Home or away, the Minnesota Twins can't catch a break from the weather.
The Twins' series opener in Chicago against the White Sox on Friday was postponed due to a forecast of cold, windy weather. It's the third time this week that bad weather has kept Minnesota off the field:
On Sunday, the Twins' home game against the Mets was washed out and on Wednesday their series finale against the Los Angeles Angels was called off amid a steady rain that was turning to snow.
The makeup date for Friday's game wasn't announced. It's the first cold weather postponement at U.S. Cellular Field since April 10, 2008, also against Minnesota.
The teams should be able to play Saturday, with the forecast calling for sunny skies and temperatures in the high 40s.
"Three days off in five days: It's never really good to have that many off days, especially because when you end up banging games this time, you're going to play a lot of games later in summer and you're going to pay," Twins manager Ron Gardenhire said after Wednesday's game was called off.
"Really, you can't fight this weather. It is what it is," he said. "But you'll be playing games probably in better weather later, so that's a good thing. The pitching gets a little out of whack here. Guys are going to be getting extra days, and I think our hitters are fine. Remember we had a really long spring and didn't have, like, two days off the whole spring. We can get that through that part of it; you just got to make sure your pitching stays up with it."
The weather has been wreaking havoc around the majors. Through Thursday, 10 games had been postponed.

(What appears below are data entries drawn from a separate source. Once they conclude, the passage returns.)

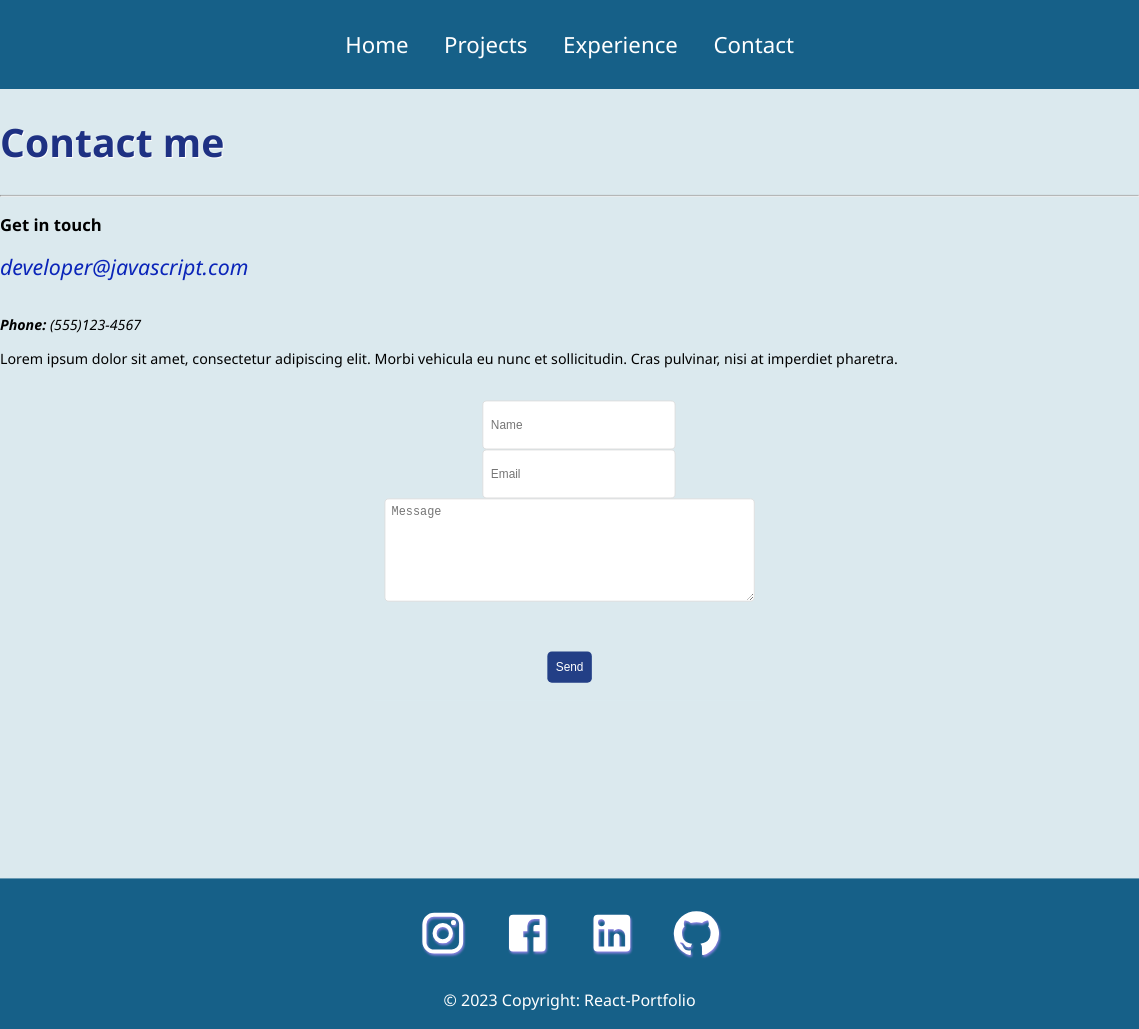
Repository: LolaSL/react-portfolio
Page: /contact
The author's editor kept a copy of each file at every save. The page is drawn from the files as they stood at one save, then again after the next save.
The browser window is 1280 px wide. The pictures show the whole page, at 89% of full size.
The project was rebuilt for these pictures with package versions that can differ from the ones it lists, and the page was loaded fresh each time. Some packages were replaced by stand-ins written for this rebuild. Also part of the build but not shown: src/pages/Home/Style.css, src/pages/Home/Home.jsx, src/components/ProjectItem/Style.css, src/components/ProjectItem/ProjectItem.jsx, src/helpers/ProjectList.js, src/pages/Projects/Style.css, src/pages/Projects/Projects.jsx, src/pages/Experience/Style.css and 2 more.

Above is the page before, as saved 2023-09-26 10:47:06.

After the next save:
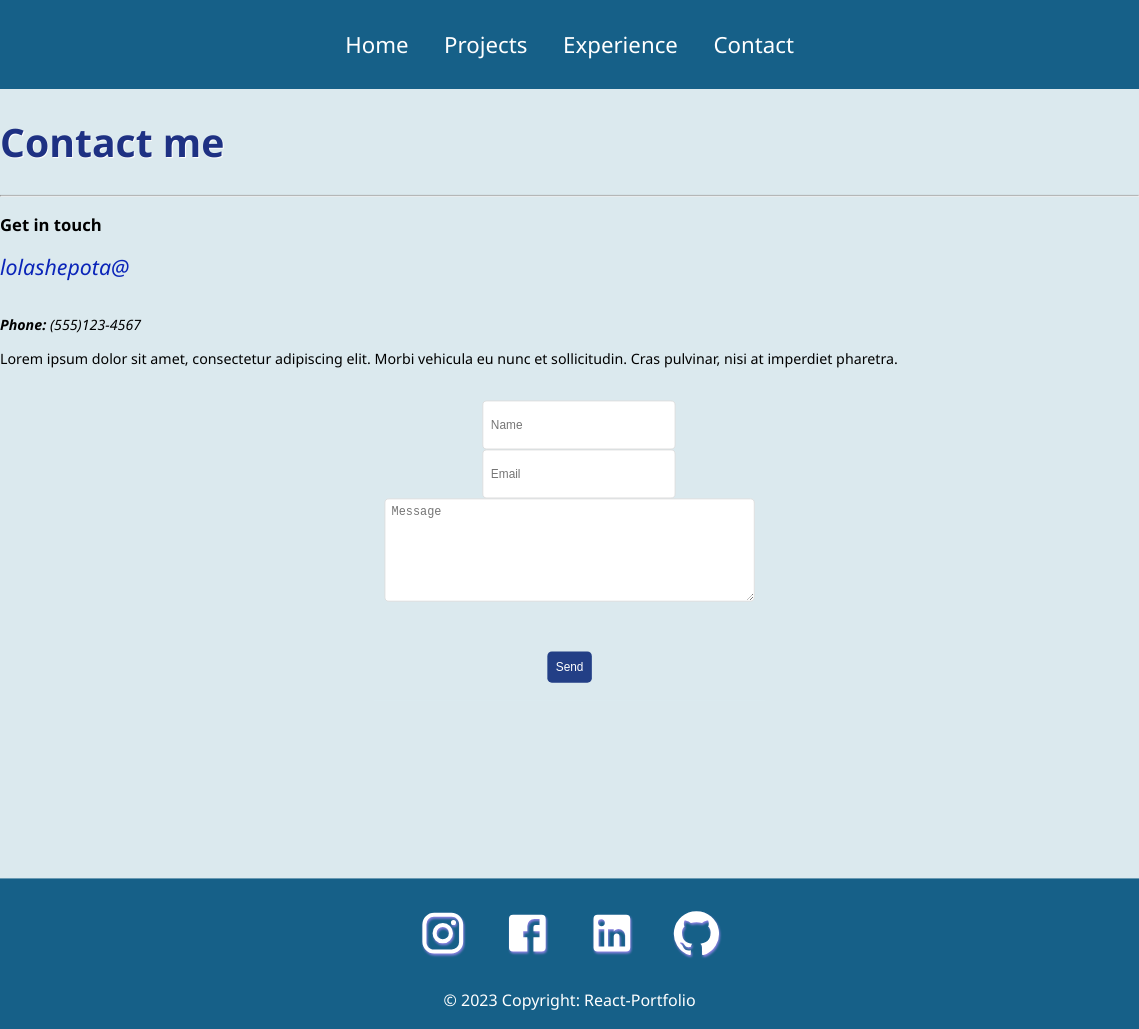
Saved 54 s later.
--- a/src/pages/Contact/contactConfig.js
+++ b/src/pages/Contact/contactConfig.js
@@ -67,7 +67,7 @@ const services = [
 ];
 
 const contactConfig = {
-  YOUR_EMAIL: 'developer@javascript.com',
+  YOUR_EMAIL: 'lolashepota@',
   YOUR_FONE: '(555)123-4567',
   description:
     'Lorem ipsum dolor sit amet, consectetur adipiscing elit. Morbi vehicula eu nunc et sollicitudin. Cras pulvinar, nisi at imperdiet pharetra. ',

Twins starters have the second-worst ERA in the majors at 5.98. Vance Worley is now slated to start Saturday for Minnesota and Jake Peavy for Chicago.
It hasn't been an easy time, either, for the White Sox, coming off a 3-7 trip to Washington, Cleveland and Toronto in which they lost the first five games.
They lost second baseman Gordon Beckham to a broken bone in his left wrist when he fouled off a pitch against Washington. Outfielder Dayan Viciedo left Thursday's game at Toronto with a strained oblique muscle. And pitching coach Don Cooper was hospitalized in Northern Virginia because of diverticulitis, a stomach illness, and missed the remainder of the trip.
"You just want to go home," manager Robin Ventura said. "I don't care what the weather's like or anything. It's been a long, rough road trip so we were ready to go home and hopefully turn it around."
Cooper was set to rejoin the team on Friday. Beckham was expected to miss six weeks, and it's not clear when Viciedo will return.
The White Sox said he was receiving treatment Friday and was day to day. He came up clutching his left side following a swing in the eighth inning on Thursday and left the game.
"You knew something was up," Ventura said. "You knew you weren't going to let him swing after that so you just take him out."